In 1987-88, the Iraqi government sprayed scores of Kurdish villages with a combination of chemical weapons. Jacoby writes, "Scores of thousands of Kurds died horrible deaths. Of those who survived, many were left blind or sterile or crippled with agonizing lung damage. But most of the Kurds slaughtered in that season of mass murder were not gassed but rounded up and gunned down into mass graves. . . . In one village . . . after the males were taken to be killed, the women and small children were crammed into trucks and taken to a prison. One survivor, Salma Aziz Baban, described the ordeal to journalist Jeffrey Goldberg . . . in the New Yorker: . . . More than 2,000 women and children were crammed into a room and given nothing to eat. When someone starved to death, the Iraqi guards demanded that the body be passed to them through a window in the door. Baban's 6-year-old son grew very sick. 'He knew he was dying. . . . He started to cry so much.' He died in his mother's lap. 'We gave them the body. It was passed outside.' . . . Soon after, she pushed her way to the window to see if her child had been taken for burial. She saw 20 dogs roaming in a field where the dead bodies had been dumped. 'I looked outside and saw the legs and hands of my son in the mouths of the dogs. The dogs were eating my son.'"
Yet, at the anti-war march in London, the protestors never heard any of these voices. "Abdel-Majid Khoi," said the National Post, "son of the late Grand Ayatollah Khoi, Iraq's foremost religious leader for almost 40 years, spoke of the 'deep moral pain' he feels when hearing the so-called 'anti-war' discourse. 'The Iraqi nation is like a man who is kept captive and tortured by a gang of thugs,' Khoi said. 'The proper moral position is to fly to help that man liberate himself and bring the torturers to book. But what we witness in the West is the opposite: support for the torturers and total contempt for the victim.'"

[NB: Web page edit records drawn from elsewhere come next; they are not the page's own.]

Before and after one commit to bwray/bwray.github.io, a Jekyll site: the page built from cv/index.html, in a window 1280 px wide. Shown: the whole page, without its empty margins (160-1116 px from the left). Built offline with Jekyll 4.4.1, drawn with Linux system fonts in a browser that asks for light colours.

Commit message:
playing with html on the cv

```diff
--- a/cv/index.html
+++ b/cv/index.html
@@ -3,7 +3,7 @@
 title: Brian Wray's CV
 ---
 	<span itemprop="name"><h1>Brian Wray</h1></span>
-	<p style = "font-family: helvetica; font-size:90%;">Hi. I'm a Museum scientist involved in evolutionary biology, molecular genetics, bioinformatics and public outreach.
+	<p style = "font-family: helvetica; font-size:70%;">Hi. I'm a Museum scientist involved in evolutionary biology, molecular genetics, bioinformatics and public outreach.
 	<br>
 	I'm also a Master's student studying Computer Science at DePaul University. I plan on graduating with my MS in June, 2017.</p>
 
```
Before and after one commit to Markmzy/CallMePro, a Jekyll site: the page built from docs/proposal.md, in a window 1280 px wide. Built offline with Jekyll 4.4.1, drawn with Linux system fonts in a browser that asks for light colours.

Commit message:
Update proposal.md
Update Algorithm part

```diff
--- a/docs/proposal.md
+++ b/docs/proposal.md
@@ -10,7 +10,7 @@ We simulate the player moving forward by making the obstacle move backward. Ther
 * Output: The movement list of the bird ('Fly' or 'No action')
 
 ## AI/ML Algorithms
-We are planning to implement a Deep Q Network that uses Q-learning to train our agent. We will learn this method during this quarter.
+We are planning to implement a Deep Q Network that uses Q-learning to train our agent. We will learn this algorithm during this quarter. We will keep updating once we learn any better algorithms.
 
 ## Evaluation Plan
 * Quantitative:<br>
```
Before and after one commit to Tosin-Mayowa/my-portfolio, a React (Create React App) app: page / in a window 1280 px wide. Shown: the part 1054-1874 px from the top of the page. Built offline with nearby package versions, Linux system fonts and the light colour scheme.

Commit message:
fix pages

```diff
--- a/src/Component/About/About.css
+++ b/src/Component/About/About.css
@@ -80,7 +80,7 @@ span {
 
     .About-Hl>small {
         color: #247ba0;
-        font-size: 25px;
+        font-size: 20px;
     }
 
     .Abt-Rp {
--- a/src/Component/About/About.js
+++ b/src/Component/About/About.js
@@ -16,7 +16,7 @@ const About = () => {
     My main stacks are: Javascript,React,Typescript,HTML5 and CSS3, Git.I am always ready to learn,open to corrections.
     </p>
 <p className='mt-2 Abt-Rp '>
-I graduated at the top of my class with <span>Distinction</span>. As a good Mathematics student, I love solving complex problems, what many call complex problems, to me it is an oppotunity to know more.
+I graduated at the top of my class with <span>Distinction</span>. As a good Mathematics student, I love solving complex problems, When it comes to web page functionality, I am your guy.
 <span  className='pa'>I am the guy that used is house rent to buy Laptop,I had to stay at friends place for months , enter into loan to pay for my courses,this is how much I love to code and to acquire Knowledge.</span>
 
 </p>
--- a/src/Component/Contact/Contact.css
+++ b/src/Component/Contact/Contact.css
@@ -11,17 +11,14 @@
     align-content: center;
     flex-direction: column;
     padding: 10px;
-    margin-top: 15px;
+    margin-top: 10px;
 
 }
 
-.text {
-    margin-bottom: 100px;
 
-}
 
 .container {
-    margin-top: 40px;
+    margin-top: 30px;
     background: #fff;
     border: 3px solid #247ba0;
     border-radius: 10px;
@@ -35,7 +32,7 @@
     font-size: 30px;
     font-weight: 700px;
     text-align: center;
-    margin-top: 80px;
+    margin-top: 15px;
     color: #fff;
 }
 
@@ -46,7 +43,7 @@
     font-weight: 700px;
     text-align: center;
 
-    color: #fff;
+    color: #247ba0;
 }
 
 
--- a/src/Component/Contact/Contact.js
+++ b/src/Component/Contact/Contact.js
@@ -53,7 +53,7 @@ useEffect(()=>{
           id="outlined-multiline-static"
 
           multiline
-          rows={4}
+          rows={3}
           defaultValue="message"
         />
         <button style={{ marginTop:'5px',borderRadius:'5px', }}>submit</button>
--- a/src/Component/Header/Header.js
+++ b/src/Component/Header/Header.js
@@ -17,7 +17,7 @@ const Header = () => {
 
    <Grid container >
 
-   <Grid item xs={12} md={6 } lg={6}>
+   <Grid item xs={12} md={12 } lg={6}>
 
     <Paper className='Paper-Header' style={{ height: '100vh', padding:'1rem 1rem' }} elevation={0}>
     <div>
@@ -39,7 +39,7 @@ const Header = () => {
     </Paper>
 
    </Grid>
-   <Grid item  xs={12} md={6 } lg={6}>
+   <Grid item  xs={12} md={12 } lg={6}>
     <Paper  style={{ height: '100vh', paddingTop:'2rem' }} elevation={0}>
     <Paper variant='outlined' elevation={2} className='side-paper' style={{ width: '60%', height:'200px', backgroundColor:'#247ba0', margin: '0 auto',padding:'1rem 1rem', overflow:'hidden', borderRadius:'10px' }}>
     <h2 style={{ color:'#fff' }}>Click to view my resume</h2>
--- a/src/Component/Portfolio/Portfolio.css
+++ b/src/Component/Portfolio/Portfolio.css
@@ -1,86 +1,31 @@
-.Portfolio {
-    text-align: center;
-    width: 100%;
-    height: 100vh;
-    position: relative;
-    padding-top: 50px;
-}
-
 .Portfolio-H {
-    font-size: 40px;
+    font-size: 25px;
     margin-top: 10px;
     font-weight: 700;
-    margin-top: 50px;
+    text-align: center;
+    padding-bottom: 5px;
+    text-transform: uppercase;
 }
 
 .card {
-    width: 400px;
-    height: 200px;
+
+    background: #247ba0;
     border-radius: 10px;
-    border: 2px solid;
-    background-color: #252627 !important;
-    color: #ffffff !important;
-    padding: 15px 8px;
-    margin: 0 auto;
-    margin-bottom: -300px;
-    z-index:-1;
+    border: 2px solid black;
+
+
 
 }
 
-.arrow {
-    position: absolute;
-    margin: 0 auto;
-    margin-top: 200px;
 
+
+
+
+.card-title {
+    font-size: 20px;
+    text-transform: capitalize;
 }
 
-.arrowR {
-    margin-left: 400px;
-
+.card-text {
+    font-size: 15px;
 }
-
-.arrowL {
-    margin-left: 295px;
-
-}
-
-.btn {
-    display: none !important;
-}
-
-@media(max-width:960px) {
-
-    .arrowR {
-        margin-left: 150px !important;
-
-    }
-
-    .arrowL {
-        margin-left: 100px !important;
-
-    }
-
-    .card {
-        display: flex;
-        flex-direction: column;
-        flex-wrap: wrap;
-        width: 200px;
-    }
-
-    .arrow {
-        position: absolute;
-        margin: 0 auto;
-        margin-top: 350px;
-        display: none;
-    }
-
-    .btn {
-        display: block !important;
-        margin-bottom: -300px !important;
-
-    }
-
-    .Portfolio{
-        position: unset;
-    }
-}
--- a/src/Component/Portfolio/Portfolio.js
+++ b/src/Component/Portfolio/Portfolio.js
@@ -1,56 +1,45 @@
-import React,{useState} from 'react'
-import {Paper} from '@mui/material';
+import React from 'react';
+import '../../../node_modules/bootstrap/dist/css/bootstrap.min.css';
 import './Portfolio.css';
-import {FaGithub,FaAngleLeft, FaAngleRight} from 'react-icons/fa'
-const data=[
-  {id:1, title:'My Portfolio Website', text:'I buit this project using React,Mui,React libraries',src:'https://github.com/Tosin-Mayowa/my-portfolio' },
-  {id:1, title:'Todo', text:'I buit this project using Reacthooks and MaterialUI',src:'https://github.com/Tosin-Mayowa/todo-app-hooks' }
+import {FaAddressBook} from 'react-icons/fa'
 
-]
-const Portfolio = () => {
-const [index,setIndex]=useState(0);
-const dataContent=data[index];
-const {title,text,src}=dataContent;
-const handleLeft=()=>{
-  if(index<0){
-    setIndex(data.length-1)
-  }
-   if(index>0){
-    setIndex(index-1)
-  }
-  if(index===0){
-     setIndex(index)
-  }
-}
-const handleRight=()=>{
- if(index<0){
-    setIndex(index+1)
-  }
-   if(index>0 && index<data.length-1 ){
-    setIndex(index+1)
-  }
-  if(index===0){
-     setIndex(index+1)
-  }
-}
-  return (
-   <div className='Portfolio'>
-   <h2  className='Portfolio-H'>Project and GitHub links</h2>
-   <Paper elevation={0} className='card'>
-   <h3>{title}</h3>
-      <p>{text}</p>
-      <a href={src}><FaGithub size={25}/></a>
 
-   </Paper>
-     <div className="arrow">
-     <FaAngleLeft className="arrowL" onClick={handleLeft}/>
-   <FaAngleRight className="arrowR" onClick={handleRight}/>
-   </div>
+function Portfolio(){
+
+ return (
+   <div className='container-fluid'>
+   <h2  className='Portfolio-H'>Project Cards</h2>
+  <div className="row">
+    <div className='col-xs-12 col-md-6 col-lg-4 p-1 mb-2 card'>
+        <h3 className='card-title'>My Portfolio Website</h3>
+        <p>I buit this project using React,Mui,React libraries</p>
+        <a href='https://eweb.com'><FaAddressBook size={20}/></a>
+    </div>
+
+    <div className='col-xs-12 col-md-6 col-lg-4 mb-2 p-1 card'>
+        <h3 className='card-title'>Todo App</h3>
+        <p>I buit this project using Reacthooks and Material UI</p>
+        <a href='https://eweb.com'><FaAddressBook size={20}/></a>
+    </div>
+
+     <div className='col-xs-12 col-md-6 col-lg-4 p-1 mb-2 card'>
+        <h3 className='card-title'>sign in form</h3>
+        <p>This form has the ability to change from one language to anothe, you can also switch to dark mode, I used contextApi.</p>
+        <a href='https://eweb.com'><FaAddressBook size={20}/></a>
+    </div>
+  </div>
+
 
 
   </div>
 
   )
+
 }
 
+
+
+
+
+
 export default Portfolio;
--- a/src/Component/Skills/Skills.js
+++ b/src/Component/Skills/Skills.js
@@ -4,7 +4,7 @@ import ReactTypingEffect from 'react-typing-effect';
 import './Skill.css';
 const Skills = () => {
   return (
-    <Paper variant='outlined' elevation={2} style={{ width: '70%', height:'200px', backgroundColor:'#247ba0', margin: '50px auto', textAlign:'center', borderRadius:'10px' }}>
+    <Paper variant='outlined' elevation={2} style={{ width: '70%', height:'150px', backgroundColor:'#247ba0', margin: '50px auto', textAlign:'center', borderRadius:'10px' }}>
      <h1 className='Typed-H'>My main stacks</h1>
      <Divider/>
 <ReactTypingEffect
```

But, then, as Rev. Jesse Jackson put it, "It's not about Saddam Hussein."